## WORK INSTRUCTIONS
Give again only those lines from the start of the entries through the line holding "el modo avión.", leaving them as they are.

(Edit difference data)
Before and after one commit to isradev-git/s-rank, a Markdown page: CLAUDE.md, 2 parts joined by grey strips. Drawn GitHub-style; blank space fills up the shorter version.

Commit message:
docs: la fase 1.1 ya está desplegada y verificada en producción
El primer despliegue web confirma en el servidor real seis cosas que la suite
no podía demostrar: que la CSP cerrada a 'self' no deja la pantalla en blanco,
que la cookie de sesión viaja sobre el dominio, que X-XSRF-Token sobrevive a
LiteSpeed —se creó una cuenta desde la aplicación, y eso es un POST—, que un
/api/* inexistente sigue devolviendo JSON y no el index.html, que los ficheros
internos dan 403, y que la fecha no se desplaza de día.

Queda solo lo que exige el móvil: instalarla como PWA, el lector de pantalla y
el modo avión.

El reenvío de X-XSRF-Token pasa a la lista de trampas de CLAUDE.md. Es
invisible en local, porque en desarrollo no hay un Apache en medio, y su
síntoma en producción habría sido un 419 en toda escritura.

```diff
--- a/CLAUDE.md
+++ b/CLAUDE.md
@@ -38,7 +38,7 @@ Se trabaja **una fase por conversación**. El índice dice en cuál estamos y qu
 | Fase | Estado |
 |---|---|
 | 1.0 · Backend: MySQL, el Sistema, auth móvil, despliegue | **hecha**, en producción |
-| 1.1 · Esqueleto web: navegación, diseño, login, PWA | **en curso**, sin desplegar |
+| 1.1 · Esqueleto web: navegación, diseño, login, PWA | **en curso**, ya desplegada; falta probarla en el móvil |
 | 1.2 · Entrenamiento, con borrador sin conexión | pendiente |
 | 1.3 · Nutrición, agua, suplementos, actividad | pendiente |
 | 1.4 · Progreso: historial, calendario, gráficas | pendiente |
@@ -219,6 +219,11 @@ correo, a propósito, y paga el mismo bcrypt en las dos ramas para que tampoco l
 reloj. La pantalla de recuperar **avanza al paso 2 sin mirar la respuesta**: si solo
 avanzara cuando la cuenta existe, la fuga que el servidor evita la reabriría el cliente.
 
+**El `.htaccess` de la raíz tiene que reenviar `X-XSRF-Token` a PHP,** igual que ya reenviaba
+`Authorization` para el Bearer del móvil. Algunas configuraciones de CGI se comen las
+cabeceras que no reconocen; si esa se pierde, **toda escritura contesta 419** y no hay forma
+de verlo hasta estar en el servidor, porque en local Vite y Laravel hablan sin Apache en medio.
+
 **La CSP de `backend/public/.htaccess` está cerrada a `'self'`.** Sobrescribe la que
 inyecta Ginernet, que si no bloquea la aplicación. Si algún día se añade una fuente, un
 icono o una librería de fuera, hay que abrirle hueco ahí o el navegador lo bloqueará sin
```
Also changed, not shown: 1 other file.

## WORKED SOLUTION
Before and after one commit to isradev-git/s-rank, a Markdown page: CLAUDE.md, 2 parts joined by grey strips. Drawn GitHub-style; blank space fills up the shorter version.

Commit message:
docs: la fase 1.1 ya está desplegada y verificada en producción
El primer despliegue web confirma en el servidor real seis cosas que la suite
no podía demostrar: que la CSP cerrada a 'self' no deja la pantalla en blanco,
que la cookie de sesión viaja sobre el dominio, que X-XSRF-Token sobrevive a
LiteSpeed —se creó una cuenta desde la aplicación, y eso es un POST—, que un
/api/* inexistente sigue devolviendo JSON y no el index.html, que los ficheros
internos dan 403, y que la fecha no se desplaza de día.

Queda solo lo que exige el móvil: instalarla como PWA, el lector de pantalla y
el modo avión.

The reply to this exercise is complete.